Some times ago, I've written an article explaining how to restore MBR with grub. It works only if there is no disk change.
Almost the same procedure can be used if the System disk change.
For instance you have your GNU/Linux on your first disk, and you add another disk (with better efficiencies ?) as System disk (getting the first index), but you want to restore this MBR instead of other (for instance if you install a Windows operating system on your new disk).
The variables of this example are:
- /dev/sda the new disk,
- /dev/sdb the old system disk
- /dev/sdbM the ext2/ext3/ext4 boot partition (corresponds to hd1,M-1 for bootloader)
- grub as bootloader
- boot with a GNU/Linux Rescue or Live CD of your choice
- remove/rename the /boot folder of the launched GNU/Linux Rescue or Live CD instance
- mount your boot partition

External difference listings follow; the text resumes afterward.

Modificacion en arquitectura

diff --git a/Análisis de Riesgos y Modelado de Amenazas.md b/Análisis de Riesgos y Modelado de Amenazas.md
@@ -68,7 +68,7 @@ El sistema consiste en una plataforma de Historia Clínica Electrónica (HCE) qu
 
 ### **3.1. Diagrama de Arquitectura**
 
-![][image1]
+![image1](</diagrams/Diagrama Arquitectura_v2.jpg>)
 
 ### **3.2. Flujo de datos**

mount -t ext3 /dev/sdaM /boot
- update the grub configuration file (/boot/grub/grub.conf), replacing all hdN occurrence corresponding to partition of the old disk, by hdP (with P=N+1)
- prefer using LABEL=XXX or UUID=YYY to indicate the root partition on the "kernel" line instead of hdX information
- update the grub device map (very important for old and new disk to be seen)
grub-install --recheck /dev/sdb
- update grub MBR information (the disk/partition information correspond to your /boot partition)
- update the MBR (the disk information corresponds to where the MBR must be installed - usually the first disk (your new one))